TASK DIRECTIONS: In the listing below, find every line containing "EEST" and copy it out.

==== DATA TO EXAMINE

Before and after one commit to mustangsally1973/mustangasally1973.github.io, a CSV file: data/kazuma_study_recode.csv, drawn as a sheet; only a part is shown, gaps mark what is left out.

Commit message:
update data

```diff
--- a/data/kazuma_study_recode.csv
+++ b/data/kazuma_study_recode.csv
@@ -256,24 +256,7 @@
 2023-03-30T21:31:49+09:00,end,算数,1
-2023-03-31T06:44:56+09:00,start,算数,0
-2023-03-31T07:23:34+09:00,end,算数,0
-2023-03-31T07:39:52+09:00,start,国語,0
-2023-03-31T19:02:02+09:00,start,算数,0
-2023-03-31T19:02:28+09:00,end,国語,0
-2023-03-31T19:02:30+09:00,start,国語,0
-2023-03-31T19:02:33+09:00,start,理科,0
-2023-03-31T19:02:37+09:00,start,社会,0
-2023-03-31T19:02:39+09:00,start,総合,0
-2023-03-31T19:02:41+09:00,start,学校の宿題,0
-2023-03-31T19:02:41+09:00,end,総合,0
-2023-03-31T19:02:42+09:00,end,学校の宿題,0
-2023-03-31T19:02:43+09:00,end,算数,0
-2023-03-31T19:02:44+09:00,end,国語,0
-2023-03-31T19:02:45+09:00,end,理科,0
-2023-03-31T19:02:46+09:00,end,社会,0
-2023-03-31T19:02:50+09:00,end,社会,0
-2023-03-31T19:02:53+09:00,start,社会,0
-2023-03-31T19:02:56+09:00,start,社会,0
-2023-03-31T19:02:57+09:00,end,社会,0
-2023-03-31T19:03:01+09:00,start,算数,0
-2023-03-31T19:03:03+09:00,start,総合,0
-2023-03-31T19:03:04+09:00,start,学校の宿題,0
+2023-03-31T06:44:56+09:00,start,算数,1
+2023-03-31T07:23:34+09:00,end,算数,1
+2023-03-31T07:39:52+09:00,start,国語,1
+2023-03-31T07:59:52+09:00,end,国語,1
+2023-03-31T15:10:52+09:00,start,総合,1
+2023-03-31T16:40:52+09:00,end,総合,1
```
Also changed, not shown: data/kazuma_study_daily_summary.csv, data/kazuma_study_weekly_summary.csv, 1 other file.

========
==== DATA TO EXAMINE

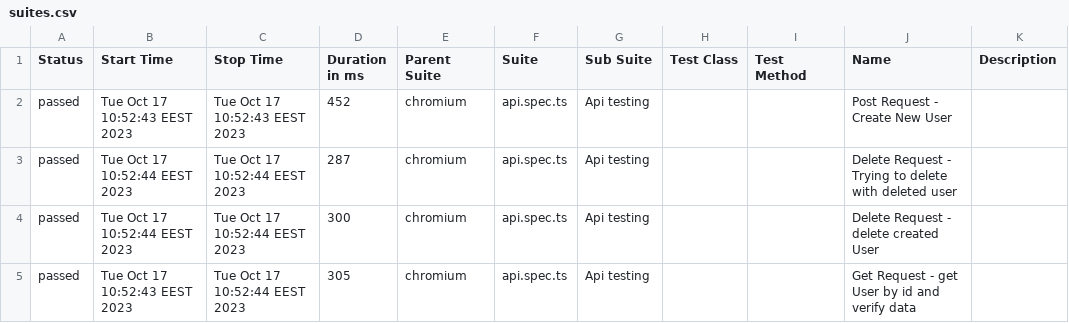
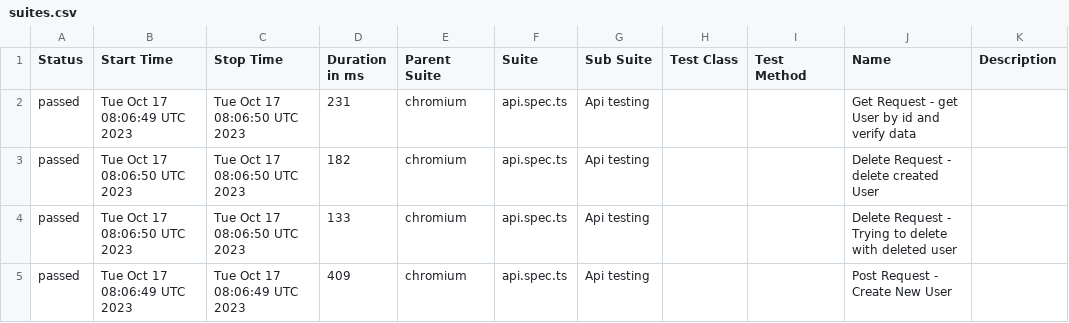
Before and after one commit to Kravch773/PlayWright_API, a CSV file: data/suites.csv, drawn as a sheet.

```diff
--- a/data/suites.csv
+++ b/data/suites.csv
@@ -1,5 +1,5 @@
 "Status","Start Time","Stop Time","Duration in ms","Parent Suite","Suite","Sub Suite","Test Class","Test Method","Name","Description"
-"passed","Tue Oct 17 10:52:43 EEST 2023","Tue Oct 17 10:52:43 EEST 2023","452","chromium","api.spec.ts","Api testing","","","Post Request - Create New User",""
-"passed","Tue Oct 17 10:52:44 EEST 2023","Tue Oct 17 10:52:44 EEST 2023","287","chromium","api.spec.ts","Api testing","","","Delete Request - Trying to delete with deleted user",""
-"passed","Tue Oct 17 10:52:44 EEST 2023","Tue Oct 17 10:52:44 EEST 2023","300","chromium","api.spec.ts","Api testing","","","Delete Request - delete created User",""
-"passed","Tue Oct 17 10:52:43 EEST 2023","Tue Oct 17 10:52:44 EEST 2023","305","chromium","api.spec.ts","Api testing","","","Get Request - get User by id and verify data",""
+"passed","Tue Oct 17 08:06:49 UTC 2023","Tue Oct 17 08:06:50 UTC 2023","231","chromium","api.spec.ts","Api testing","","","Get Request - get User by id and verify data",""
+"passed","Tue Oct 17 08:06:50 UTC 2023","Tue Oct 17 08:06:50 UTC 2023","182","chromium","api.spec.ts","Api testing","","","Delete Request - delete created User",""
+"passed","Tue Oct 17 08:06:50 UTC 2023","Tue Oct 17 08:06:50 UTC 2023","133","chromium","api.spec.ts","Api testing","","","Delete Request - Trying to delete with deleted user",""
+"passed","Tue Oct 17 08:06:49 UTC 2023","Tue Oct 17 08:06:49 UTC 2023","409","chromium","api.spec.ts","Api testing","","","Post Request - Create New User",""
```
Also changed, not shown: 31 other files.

========
==== DATA TO EXAMINE

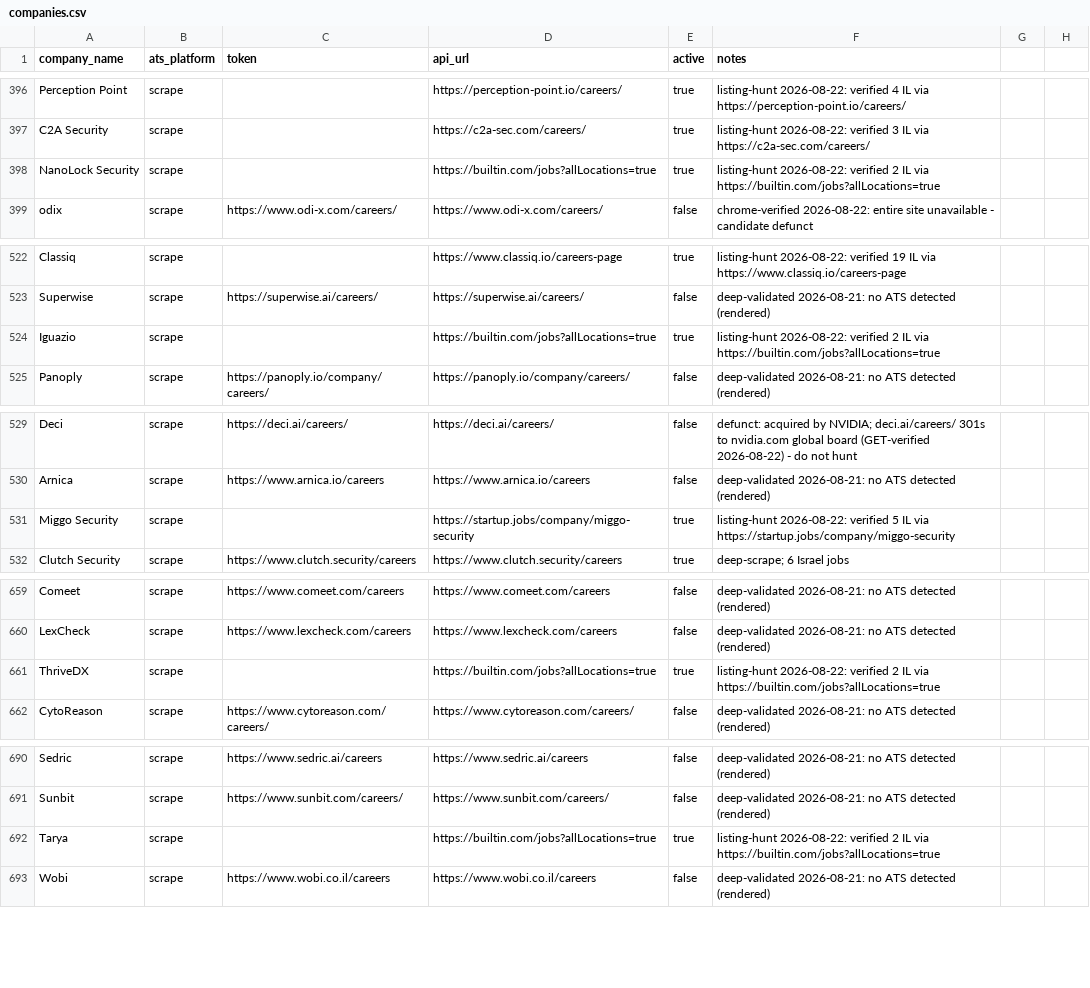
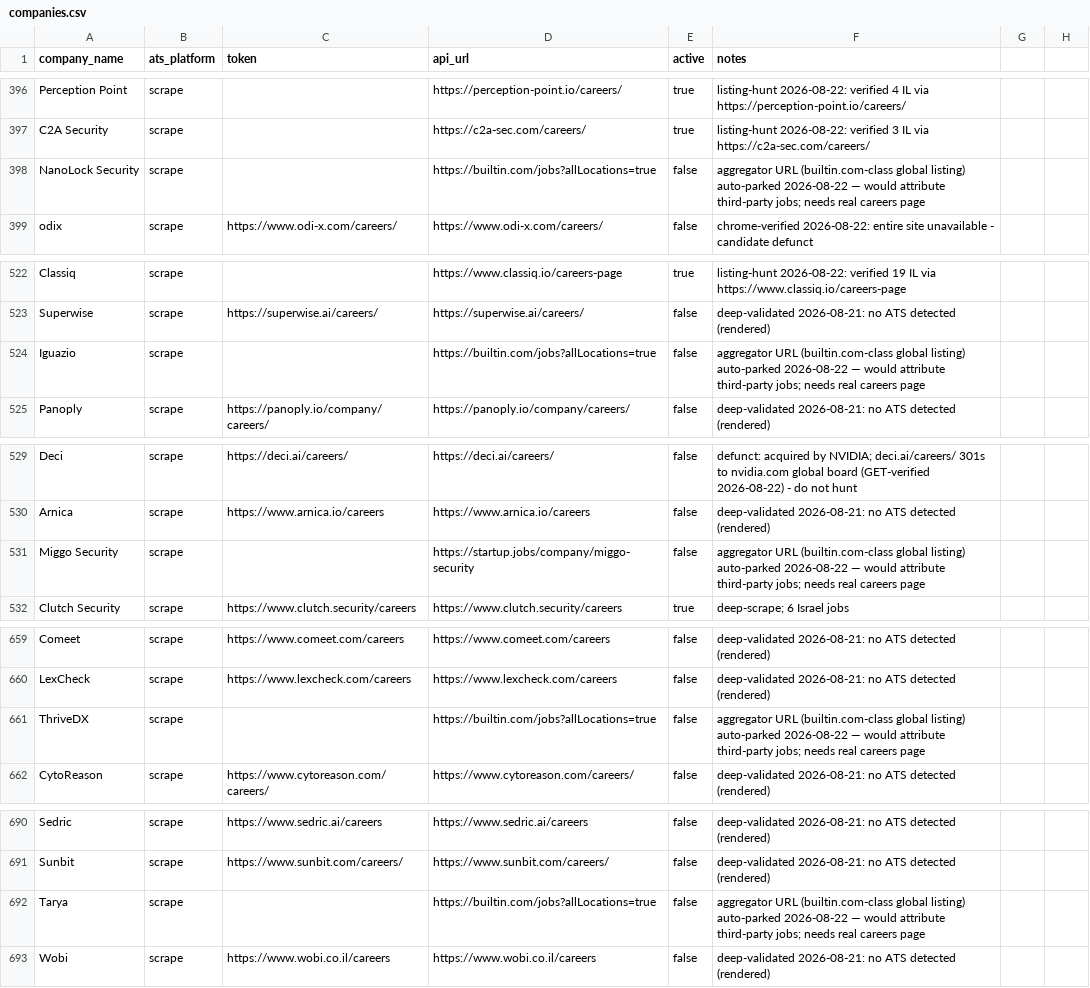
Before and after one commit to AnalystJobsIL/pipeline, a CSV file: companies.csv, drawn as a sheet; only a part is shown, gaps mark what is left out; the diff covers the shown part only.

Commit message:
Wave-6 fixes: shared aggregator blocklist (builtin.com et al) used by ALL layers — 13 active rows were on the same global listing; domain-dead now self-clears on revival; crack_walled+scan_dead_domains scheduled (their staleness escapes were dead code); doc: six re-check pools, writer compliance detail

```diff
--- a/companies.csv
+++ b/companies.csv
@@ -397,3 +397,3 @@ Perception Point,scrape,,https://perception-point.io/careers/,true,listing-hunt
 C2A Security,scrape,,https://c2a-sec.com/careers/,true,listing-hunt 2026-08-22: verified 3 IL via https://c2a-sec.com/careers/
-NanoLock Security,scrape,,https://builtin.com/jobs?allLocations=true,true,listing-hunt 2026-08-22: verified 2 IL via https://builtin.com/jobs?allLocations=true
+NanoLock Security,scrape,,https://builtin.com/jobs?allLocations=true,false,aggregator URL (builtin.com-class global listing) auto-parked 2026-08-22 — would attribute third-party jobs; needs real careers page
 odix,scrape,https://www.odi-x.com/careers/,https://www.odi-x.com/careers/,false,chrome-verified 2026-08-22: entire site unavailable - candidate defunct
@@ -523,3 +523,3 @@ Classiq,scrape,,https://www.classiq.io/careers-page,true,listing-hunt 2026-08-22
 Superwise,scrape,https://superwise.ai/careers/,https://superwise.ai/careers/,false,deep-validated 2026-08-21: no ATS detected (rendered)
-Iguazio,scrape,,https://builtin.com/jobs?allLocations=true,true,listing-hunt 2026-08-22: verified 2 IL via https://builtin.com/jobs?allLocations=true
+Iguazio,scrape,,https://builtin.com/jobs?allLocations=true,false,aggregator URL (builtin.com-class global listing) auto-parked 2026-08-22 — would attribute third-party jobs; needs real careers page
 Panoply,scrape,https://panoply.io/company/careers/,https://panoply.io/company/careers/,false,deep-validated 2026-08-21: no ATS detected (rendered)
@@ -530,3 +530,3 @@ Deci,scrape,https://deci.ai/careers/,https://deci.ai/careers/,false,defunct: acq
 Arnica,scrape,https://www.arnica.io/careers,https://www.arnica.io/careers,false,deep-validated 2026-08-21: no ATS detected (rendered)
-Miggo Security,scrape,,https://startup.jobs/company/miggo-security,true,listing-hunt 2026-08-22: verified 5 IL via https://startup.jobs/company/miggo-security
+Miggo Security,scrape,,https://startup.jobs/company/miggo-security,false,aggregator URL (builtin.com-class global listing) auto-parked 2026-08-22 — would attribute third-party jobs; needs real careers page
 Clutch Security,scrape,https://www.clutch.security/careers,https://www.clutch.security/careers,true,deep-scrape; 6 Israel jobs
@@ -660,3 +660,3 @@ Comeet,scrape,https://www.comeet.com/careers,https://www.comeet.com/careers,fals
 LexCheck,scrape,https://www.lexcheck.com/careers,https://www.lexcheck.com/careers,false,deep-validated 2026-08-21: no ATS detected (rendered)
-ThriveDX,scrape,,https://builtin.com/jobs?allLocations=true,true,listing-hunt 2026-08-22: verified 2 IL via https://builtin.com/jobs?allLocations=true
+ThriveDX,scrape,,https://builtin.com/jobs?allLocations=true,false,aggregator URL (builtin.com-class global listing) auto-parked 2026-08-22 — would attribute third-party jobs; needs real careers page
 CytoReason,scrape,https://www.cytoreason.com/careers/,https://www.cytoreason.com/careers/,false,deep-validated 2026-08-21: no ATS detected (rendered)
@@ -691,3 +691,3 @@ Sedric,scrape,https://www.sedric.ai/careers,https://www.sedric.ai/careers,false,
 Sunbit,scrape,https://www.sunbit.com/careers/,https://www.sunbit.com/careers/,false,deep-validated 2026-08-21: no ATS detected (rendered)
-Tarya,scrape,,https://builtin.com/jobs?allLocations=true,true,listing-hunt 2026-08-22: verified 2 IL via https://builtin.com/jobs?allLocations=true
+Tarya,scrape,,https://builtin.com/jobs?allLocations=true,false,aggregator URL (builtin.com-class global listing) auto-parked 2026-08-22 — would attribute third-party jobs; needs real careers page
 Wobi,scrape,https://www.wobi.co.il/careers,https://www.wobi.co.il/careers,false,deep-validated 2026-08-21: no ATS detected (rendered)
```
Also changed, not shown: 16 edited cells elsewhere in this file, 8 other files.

========

SOLUTION FOR THIS TASK:
-"passed","Tue Oct 17 10:52:43 EEST 2023","Tue Oct 17 10:52:43 EEST 2023","452","chromium","api.spec.ts","Api testing","","","Post Request - Create New User",""
-"passed","Tue Oct 17 10:52:44 EEST 2023","Tue Oct 17 10:52:44 EEST 2023","287","chromium","api.spec.ts","Api testing","","","Delete Request - Trying to delete with deleted user",""
-"passed","Tue Oct 17 10:52:44 EEST 2023","Tue Oct 17 10:52:44 EEST 2023","300","chromium","api.spec.ts","Api testing","","","Delete Request - delete created User",""
-"passed","Tue Oct 17 10:52:43 EEST 2023","Tue Oct 17 10:52:44 EEST 2023","305","chromium","api.spec.ts","Api testing","","","Get Request - get User by id and verify data",""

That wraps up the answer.